Professor Alison Milbank
Having started her studies at Cambridge Alison taught and researched extensively in the UK and the USA before coming to Nottingham.
She has supervised many students to successful PhDs and is Department Director of Postgraduate Research (2021 to 22).
What are your main areas of research?
My main focus has been on the relationship of religion to literature and culture. In particular non-realist literary and artistic expression, such as the Gothic, the fantastic, horror and fantasy. I’ve also expertise in Anglican ecclesiology.
Currently I’m involved in research looking at theology and nature. I argue that if you start looking at natural philosophers, poets and artists, you begin to see a different idea of not God far away, but God in dwelling within nature.
You’re an ordained priest with roles at Southwell Minster. How does that influence your research?
The Minster is a beautiful building! I’m involved in The Leaves of Southwell project. As well as the conservation aspect I'm interested in how we use the carvings as an inspiration for thinking about our relationship to the natural world today.
As a priest academic I’m studying a tradition from the inside. I’m very interested in the church as an institution, its mission and purpose. This is reflected through my involvement in the Save the Parish movement.
In a time of ecological crisis we need to be very mindful of the importance of locality and community.
What about influencing your teaching?
Like all my departmental colleagues I'm not here to evangelise! At undergraduate level, as well as culture modules I also teach about Hinduism, Daoism, traditional religions in Africa. Colleagues will have faiths that might inform their research interests but as a department we have no religious affiliation and Nottingham is a secular university.
You’re the Department Director of Postgraduate Research this year. What does that involve?
There’s the initial work on admissions. If you are interested in doing a PhD with us you should make direct contact with a relevant academic. That’s crucial really. However, if people are unsure whom to contact I can direct to the appropriate experts to ensure we have both the research expertise and capacity to offer good supervision.

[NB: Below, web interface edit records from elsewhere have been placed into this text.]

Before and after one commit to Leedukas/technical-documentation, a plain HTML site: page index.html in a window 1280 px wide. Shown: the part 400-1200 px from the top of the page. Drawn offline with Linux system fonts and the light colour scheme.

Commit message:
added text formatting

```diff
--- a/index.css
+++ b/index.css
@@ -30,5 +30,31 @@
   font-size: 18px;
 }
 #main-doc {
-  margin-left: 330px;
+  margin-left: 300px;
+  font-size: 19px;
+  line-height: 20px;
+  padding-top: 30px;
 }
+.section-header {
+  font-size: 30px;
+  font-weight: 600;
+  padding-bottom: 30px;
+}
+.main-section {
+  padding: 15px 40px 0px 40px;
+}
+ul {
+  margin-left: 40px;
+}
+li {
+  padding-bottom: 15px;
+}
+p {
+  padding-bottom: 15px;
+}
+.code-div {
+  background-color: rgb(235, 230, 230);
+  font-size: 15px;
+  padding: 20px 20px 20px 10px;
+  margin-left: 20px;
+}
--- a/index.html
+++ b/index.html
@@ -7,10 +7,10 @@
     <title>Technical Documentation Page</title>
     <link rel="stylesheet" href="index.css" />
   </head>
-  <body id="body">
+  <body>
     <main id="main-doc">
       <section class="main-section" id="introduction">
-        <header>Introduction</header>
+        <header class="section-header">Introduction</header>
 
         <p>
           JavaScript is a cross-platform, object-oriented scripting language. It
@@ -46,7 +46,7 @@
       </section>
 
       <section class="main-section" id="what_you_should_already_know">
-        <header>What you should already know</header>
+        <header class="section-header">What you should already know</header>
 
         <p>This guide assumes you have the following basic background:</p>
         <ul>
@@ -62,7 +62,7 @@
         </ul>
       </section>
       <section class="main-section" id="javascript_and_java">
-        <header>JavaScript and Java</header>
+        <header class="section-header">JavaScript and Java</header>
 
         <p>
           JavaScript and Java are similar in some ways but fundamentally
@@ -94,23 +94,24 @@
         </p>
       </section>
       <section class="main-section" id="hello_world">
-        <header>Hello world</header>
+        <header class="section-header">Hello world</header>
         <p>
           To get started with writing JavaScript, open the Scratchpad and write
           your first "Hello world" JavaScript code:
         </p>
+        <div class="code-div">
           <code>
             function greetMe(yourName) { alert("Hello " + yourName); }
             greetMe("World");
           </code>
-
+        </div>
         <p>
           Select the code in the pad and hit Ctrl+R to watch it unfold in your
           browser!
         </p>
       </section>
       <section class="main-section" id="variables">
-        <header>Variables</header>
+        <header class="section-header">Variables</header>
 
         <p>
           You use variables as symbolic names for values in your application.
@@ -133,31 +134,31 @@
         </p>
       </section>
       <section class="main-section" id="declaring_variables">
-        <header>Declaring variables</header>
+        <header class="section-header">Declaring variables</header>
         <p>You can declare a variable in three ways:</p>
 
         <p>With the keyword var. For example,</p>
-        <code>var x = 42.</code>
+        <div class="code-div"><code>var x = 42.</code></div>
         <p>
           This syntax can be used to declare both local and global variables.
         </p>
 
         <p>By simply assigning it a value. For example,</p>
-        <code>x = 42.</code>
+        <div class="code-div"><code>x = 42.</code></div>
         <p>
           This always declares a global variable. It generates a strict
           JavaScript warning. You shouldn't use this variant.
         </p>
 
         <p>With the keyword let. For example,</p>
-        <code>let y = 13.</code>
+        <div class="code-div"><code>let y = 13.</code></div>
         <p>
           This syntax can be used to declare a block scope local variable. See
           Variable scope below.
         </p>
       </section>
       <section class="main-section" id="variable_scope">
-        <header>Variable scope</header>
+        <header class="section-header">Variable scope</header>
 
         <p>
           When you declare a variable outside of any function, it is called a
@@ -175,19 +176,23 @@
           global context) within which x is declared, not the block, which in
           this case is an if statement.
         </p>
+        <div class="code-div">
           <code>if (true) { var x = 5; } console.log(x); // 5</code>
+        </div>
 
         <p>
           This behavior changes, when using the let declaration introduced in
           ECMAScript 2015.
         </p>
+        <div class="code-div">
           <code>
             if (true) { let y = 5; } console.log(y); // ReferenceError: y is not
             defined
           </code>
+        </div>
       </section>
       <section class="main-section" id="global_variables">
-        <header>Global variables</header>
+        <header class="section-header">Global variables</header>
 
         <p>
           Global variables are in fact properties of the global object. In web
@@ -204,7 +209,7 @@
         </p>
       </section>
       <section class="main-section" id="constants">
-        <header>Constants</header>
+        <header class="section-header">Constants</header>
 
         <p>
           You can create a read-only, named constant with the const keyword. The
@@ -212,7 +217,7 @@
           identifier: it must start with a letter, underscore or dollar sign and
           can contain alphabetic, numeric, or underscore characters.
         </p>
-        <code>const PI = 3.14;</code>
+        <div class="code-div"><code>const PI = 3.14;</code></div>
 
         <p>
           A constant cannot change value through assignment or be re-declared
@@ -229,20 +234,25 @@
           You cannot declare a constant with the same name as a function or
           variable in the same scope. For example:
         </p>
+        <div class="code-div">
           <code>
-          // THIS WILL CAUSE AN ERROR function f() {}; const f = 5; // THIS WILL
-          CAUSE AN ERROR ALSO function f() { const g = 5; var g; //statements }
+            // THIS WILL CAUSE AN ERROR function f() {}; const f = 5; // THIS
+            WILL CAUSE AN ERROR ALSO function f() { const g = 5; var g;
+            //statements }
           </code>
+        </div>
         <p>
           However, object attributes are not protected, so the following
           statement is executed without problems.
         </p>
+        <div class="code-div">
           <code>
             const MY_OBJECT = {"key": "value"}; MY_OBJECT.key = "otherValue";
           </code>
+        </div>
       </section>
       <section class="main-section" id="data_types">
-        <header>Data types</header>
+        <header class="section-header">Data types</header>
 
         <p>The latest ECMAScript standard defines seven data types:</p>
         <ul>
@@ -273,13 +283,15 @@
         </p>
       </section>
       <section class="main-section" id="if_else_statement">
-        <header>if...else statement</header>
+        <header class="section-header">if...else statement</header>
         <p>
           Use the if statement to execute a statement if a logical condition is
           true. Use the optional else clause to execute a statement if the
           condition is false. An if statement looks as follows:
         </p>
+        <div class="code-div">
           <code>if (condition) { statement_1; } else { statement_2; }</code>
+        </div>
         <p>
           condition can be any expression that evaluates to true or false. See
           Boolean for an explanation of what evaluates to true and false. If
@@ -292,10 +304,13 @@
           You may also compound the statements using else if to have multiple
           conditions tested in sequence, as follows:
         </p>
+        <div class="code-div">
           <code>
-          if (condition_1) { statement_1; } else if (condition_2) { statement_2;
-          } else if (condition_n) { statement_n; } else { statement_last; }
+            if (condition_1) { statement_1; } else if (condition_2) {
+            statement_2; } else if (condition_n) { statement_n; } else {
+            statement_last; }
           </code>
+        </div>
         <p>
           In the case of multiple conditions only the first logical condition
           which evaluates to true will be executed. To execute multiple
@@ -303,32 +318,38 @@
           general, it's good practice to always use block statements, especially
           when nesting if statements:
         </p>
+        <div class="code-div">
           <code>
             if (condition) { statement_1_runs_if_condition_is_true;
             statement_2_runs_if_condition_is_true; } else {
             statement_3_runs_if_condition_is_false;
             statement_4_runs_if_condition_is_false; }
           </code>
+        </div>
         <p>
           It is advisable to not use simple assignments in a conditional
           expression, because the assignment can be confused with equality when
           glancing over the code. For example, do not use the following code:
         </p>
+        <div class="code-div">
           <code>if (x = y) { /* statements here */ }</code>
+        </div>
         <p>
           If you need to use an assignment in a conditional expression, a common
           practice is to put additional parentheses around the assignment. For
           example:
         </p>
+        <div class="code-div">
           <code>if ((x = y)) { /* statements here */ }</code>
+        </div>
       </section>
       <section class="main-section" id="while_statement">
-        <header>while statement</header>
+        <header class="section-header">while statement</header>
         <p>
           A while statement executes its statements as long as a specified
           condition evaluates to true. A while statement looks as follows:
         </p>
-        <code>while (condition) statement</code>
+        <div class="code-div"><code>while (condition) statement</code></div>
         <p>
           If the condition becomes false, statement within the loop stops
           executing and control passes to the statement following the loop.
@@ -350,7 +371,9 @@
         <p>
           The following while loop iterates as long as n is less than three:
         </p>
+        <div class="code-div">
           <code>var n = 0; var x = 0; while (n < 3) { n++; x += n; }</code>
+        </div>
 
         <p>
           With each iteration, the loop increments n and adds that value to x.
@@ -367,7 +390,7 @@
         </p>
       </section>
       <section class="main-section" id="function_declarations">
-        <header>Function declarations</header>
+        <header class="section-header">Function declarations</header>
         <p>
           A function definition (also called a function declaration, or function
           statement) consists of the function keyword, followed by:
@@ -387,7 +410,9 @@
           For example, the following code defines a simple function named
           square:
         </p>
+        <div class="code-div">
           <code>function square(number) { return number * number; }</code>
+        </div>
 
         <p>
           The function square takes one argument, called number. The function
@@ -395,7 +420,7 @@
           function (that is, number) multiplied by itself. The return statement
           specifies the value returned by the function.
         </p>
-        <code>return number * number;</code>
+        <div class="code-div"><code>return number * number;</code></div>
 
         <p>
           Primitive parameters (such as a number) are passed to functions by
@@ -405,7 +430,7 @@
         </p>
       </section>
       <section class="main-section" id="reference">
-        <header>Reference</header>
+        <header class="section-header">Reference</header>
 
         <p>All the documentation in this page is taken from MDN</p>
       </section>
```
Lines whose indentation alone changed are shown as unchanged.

We’re not interested in quantity of PhD students for the sake of numbers. We aim to offer an environment where people have to opportunity to pursue their research interests and produce a quality thesis.

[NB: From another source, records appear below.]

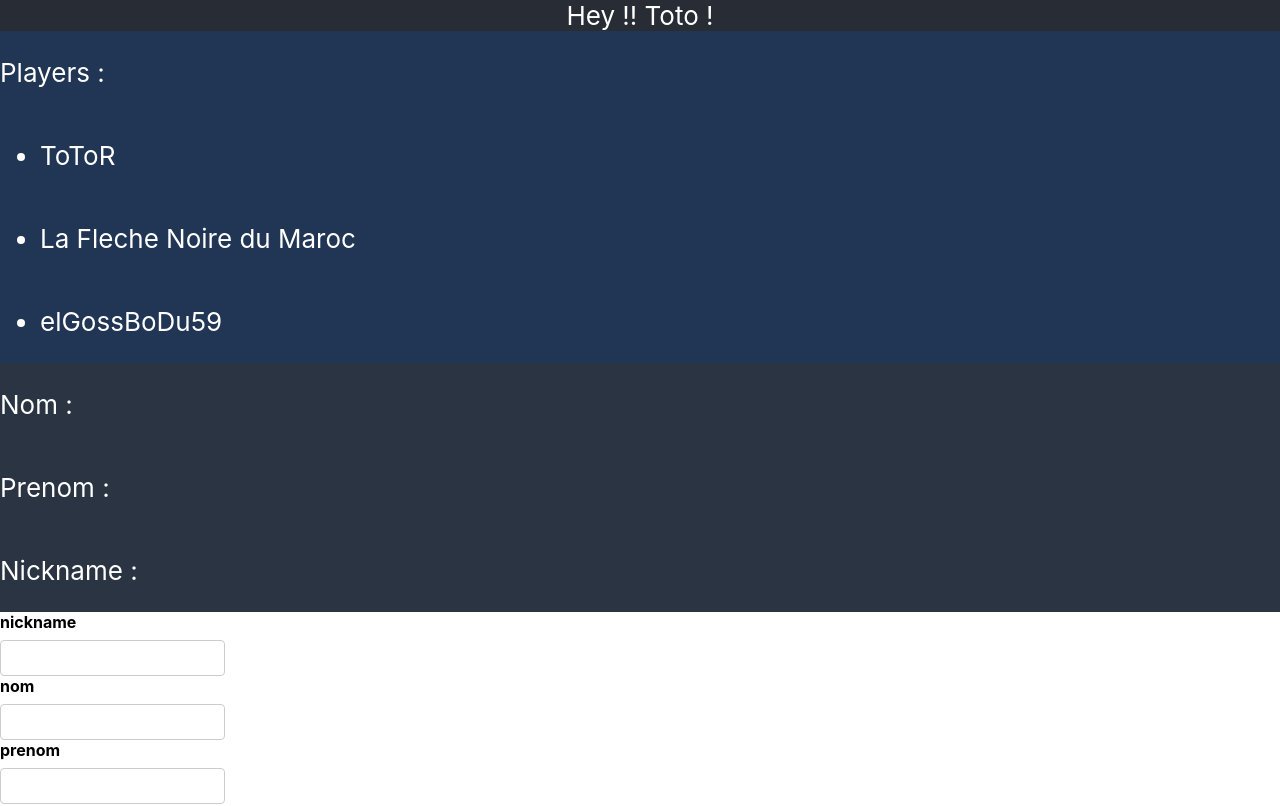
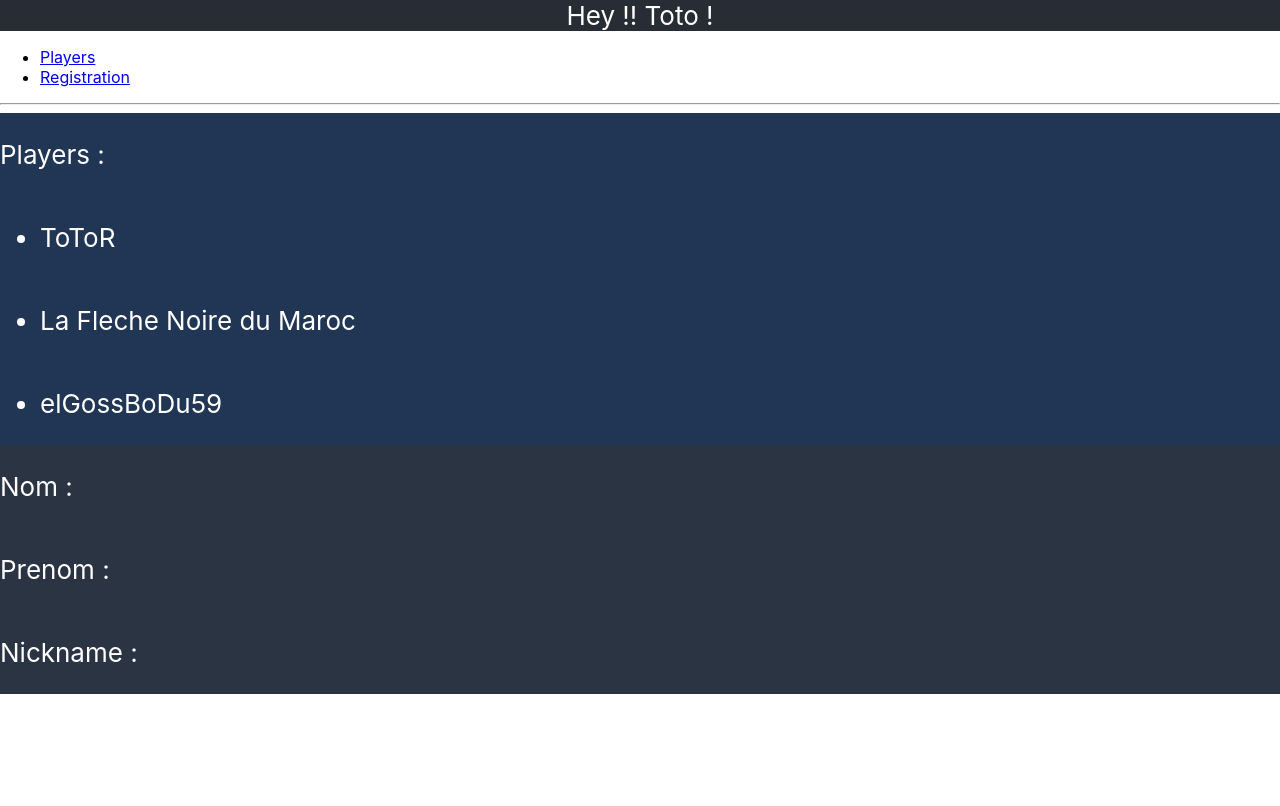
Before and after one commit to Crashou59/formation_react, a React (Create React App) app: page /players in a window 1280 px wide. Shown: the top 806 px of the page. Built offline with nearby package versions, Linux system fonts and the light colour scheme.

Commit message:
add menu

```diff
--- a/package.json
+++ b/package.json
@@ -6,6 +6,7 @@
     "formik": "^2.0.6",
     "react": "^16.12.0",
     "react-dom": "^16.12.0",
+    "react-router-dom": "^5.1.2",
     "react-scripts": "3.2.0",
     "yup": "^0.27.0"
   },
--- a/src/App.js
+++ b/src/App.js
@@ -1,7 +1,7 @@
 import React from 'react';
 import './App.css';
 import { Header } from './components/Header/Header';
-import Player from './components/Player';
+import { TopMenu } from './components/TopMenu/TopMenu';
 
 function App() {
   return (
@@ -10,7 +10,7 @@ function App() {
         <Header nickname="Toto"></Header>
 
       </header>
-      <Player />
+      <TopMenu />
     </div >
   );
 }
--- a/src/components/Player/Player.js
+++ b/src/components/Player/Player.js
@@ -2,7 +2,6 @@ import React from 'react';
 import './Player.css';
 import { PlayerList } from './PlayerList';
 import { PlayerDetails } from './PlayerDetails';
-import Registration from '../Registration';
 
 export class Player extends React.Component {
 
@@ -30,7 +29,6 @@ export class Player extends React.Component {
         return <>
             <PlayerList players={this.state.players} onPlayerChange={(p) => this.selectPlayer(p)} />
             <PlayerDetails player={this.state.selected} />
-            <Registration onRegistration={p => this.registrationEvent(p)} />
         </ >;
     }
 }
--- /dev/null
+++ b/src/components/TopMenu/TopMenu.js
@@ -0,0 +1,42 @@
+
+import React from 'react';
+import Player from './../Player/index';
+import Registration from '../Registration';
+import {
+    BrowserRouter,
+    Switch,
+    Route,
+    Link
+} from "react-router-dom";
+
+export class TopMenu extends React.Component {
+
+    render() {
+        return <BrowserRouter>
+            <div>
+                <ul>
+                    <li>
+                        <Link to="/players">Players</Link>
+                    </li>
+                    <li>
+                        <Link to="/registration">Registration</Link>
+                    </li>
+                </ul>
+
+                <hr />
+                <Switch>
+                    <Route exact path="/">
+                        <div>Coucou !!</div>
+                    </Route>
+                    <Route path="/players">
+                        <Player />
+                    </Route>
+                    <Route path="/registration">
+                        <Registration />
+                    </Route>
+                </Switch>
+            </div>
+        </BrowserRouter >;
+
+    }
+}
--- /dev/null
+++ b/src/components/TopMenu/index.js
@@ -0,0 +1,4 @@
+
+import { TopMenu } from './TopMenu';
+
+export default TopMenu;
```
Also changed, not shown: 1 other file (tests, documents, lock files or other folders).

We do turn candidates away when we don’t think we can offer that.
While the supervisor role is central to PhD research, I tend to do the initial department induction, organise their annual reviews and sort out more general queries and issues – a bit like a personal tutor at undergraduate level.
At PhD level there is an expectation that students will self-organise to some extent but they may need support to do that.

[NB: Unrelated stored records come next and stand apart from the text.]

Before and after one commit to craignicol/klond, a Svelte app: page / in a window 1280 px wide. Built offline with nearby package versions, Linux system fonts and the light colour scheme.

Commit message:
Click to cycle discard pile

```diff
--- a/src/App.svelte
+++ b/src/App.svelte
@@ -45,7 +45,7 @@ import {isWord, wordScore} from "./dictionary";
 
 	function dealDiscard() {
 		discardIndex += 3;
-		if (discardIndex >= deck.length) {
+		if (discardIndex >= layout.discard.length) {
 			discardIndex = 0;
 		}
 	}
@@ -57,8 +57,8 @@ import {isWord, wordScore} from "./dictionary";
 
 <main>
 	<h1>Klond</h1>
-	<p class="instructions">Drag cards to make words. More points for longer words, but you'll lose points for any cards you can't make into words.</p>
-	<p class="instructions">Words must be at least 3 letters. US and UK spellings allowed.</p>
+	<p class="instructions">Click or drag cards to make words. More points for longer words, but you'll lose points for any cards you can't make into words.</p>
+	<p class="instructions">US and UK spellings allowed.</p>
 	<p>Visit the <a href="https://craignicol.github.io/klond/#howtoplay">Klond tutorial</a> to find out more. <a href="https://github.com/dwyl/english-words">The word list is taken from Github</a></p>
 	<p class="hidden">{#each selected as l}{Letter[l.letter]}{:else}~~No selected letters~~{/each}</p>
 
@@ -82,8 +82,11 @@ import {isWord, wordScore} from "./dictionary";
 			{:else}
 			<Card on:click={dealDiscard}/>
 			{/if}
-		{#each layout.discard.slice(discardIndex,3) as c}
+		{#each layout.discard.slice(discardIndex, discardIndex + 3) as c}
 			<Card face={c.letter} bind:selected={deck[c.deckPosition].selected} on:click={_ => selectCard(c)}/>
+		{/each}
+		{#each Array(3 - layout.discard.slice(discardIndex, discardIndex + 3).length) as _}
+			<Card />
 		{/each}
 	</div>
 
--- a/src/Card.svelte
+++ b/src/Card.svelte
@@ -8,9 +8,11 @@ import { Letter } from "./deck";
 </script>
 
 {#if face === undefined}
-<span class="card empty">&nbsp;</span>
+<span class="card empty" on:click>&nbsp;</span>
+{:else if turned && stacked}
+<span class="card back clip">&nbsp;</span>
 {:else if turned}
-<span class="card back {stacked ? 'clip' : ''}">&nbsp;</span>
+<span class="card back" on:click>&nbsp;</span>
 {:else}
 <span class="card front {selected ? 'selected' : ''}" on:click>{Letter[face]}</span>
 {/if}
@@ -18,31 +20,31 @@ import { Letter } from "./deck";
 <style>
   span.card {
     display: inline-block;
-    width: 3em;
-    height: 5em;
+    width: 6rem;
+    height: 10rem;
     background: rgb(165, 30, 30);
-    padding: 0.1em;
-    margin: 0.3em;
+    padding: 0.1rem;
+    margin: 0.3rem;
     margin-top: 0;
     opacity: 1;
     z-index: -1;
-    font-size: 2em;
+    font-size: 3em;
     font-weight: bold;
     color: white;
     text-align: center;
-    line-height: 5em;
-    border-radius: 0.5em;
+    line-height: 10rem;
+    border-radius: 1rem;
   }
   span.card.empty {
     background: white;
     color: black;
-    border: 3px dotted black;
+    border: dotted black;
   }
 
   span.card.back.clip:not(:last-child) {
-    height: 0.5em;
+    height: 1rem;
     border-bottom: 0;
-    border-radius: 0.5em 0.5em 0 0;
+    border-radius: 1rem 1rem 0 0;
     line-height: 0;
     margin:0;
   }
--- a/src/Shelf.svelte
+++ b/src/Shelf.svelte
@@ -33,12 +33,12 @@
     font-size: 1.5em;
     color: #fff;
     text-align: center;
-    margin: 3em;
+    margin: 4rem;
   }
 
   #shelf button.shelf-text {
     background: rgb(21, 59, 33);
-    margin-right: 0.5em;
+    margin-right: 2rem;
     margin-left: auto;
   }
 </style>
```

How interdisciplinary is the department? Do you have much co-research with other departments?
At a formal department level we don’t have specific research projects and connections. But individually there’s lots happening. We have academics with particular interests in science or sociology for example so there will be contact with individuals in other departments in those areas which our students will also get involved in.
In terms of co-supervision it does happen. It all depends on the strength of the research proposal.
Because I’m involved in the intersection of theology, literature and culture I’ve co-supervised students with the School of English and a Russian expert from the Department of Modern Languages and Cultures.
The department has a strong distance learning presence. Is there anything that stands out about those students?
The distance learning students are very strong, very committed. It’s a joy to work with them! They’ve made such a heavy commitment, often combining with full-time jobs, and they really want to learn.
Although it’s not necessary to come to the University to succeed at distance learning many do love coming to our annual residential. While we have many online study groups and reading groups people do like meeting other people in person and we encourage that.
Do you get many people from strong faith but non-academic backgrounds wanting to do PhD research?
An interest in the area isn’t enough, you need to be able to cope academically as well.
If you are interested in PhD research we’d usually expect you to have a masters, usually in theology or religious studies. Exceptionally we do take people without that but there’s a lot of questioning and discussing first to make sure they really can cope with the demands.
What do you think makes a good PhD researcher?
You have to be self-directed and you have to want to do it for its own sake. You’ll be reading, sitting at a desk, working on your central question constantly for three years. You won’t sustain yourself if you’re not.
It can be tough being a PhD student. We can guide academically and support pastorally but no matter what we put in place students need to be very self-motivated.
I’ve got one student who left full-time teaching to do a PhD and she’s like a child in a sweet shop! She loves reading and researching and writing – she produces some writing every month for me to read. She loves every minute of it and it’s wonderful to see. Not everyone’s like that (and you don’t need to be) but there is a basic level of self-motivation required.
If you have that love of study and intellectual curiosity there is no better life to choose.